The U.S. Department of Labor’s Mine Safety and Health Administration (MSHA) has issued a drill entanglement safety alert to the mining community that rotating machinery exposes miners to risks of entanglement and serious injury or death, with an alert about the risk faced by operators who fail to follow safe drilling practices.
Drillers are exposed to rotating machinery that can entangle clothing and body parts and result in fatal or seriously disabling injuries. Drillers working alone or in remote areas must be able to communicate with others and be heard or seen. Focus on safe job procedures, comply with drilling safety standards and follow best practices to reduce the risk of death or injury.
At least seven workers have died in metal and nonmetal mining accidents involving drills since 2002.
MSHA stated in a news release that mine drill operators face their share of on-the-job risks.
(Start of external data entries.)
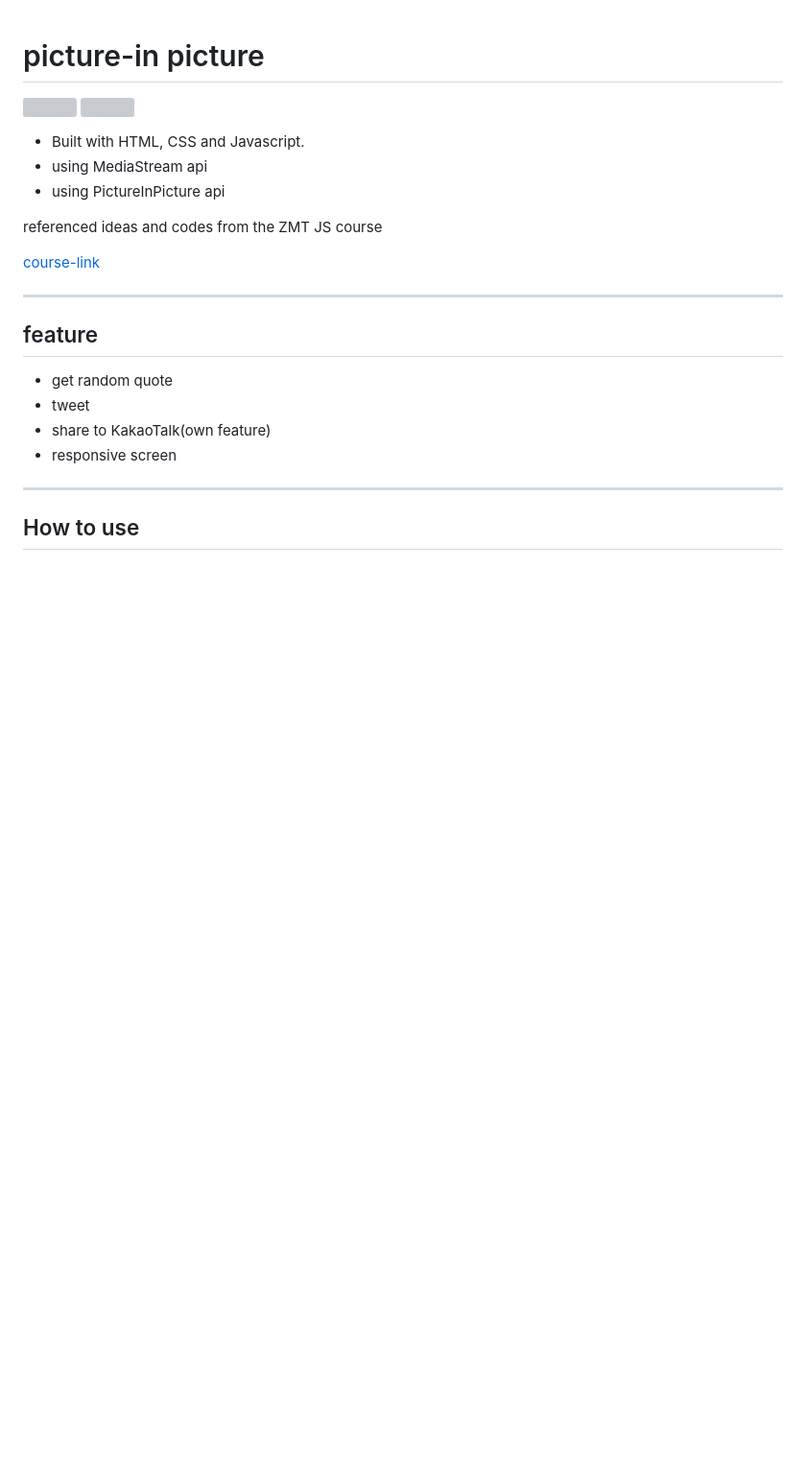
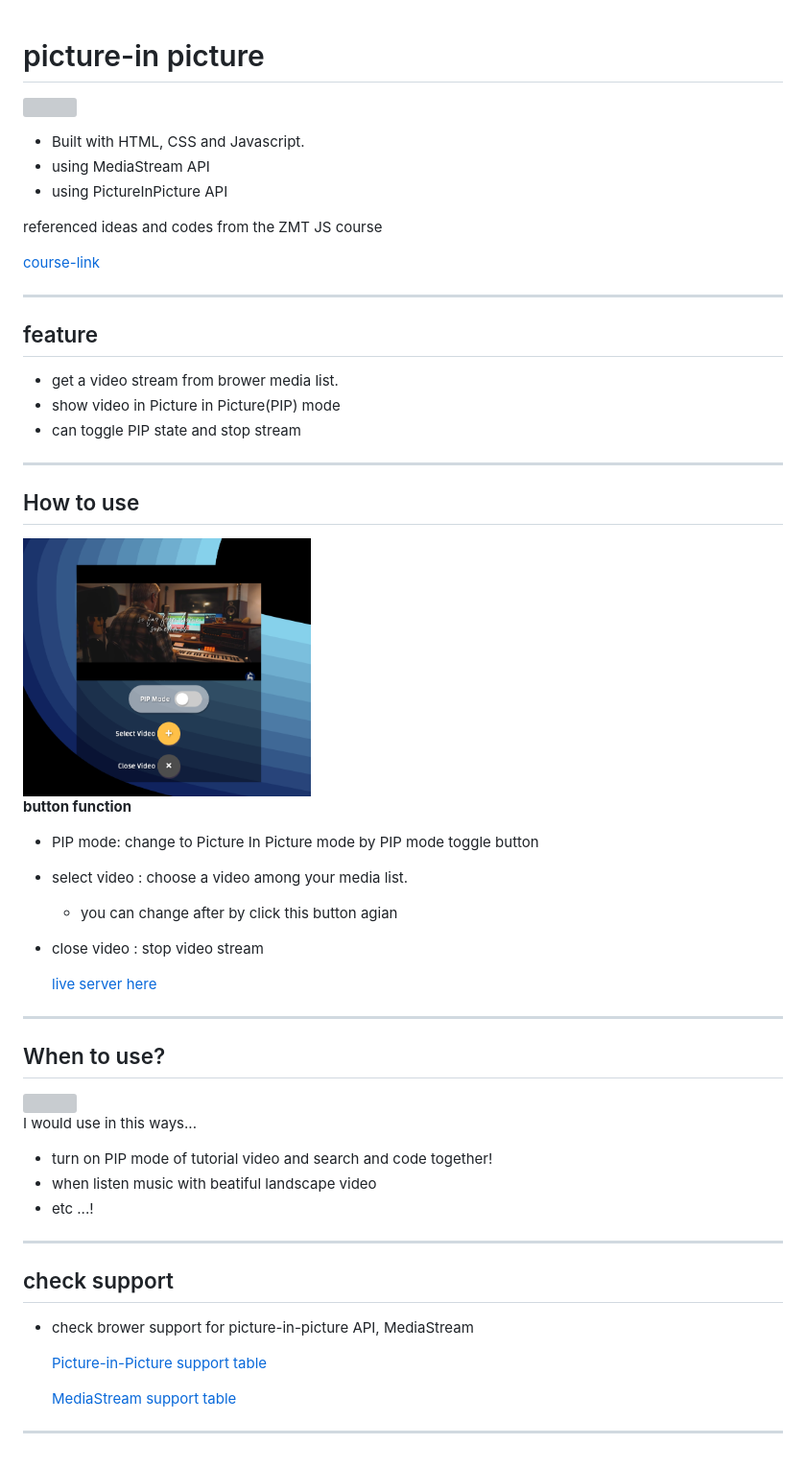
Before and after one commit to ehdgodgka/js20-picture-in-picture, a Markdown page: reademe.md, the part around the change printed below. Shown: that part at 96% size. Rendered like a GitHub page; pictures changed too: assets/img-buttons.png (added); blank space fills up the shorter version; grey boxes are pictures that could not be loaded.

```diff
--- a/reademe.md
+++ b/reademe.md
@@ -4,19 +5,44 @@
 
   - Built with HTML, CSS and Javascript.
-  - using MediaStream api
-  - using PictureInPicture api
+  - using MediaStream API
+  - using PictureInPicture API
 
 
 referenced ideas and codes from the ZMT JS course
 
 [course-link](https://academy.zerotomastery.io/p/javascript-projects)
 
+---
+## feature
+- get a video stream from brower media list.
+- show video in Picture in Picture(PIP) mode
+- can toggle PIP state and stop stream
+---
+## How to use
+<img src="assets/img-buttons.png" width="300">
+
+**button function**
+- PIP mode: change to Picture In Picture mode by PIP mode toggle button
+ - select video : choose a video among your media list.
+   -  you can change after by click this button agian
+- close video : stop video stream
+
+  [live server here]()
+---
+## When to use?
+<img src="assets/img-example.png" width="300">
+
+I would use in this ways...
+-  turn on PIP mode of tutorial video and search and code together!
+- when listen music with beatiful landscape video
+- etc ...!
+
 
 ---
-## feature
-- get random quote
-- tweet
-- share to KakaoTalk(own feature)
-- responsive screen
+## check support
+- check brower support for picture-in-picture API, MediaStream
+
+  [Picture-in-Picture support table](https://caniuse.com/#feat=picture-in-picture)
+
+  [MediaStream support table](https://caniuse.com/#feat=mdn-api_mediastream)
 ---
-## How to use
```
Also changed, not shown: other parts of reademe.md (+3 -2 lines), 2 other files.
Failing to follow safe drilling practices can lead to fatal outcomes, as has been the case in recent years. In April 2014, a 53-year-old miner died in an underground gold mine in Elko County, Nevada, after his clothing caught in a jackleg drill.
Less than two years earlier, a 30-year-old contract driller at a shale quarry in Ulster County, New York, died in November 2012, as he attempted to thread a new drill steel manually when the drill head rotated and entangled him.
The statement added: “Paying attention to safe job procedures, staying clear of rotating drill and augers, complying with drilling safety standards and following best practices will reduce the risk of death or injury”.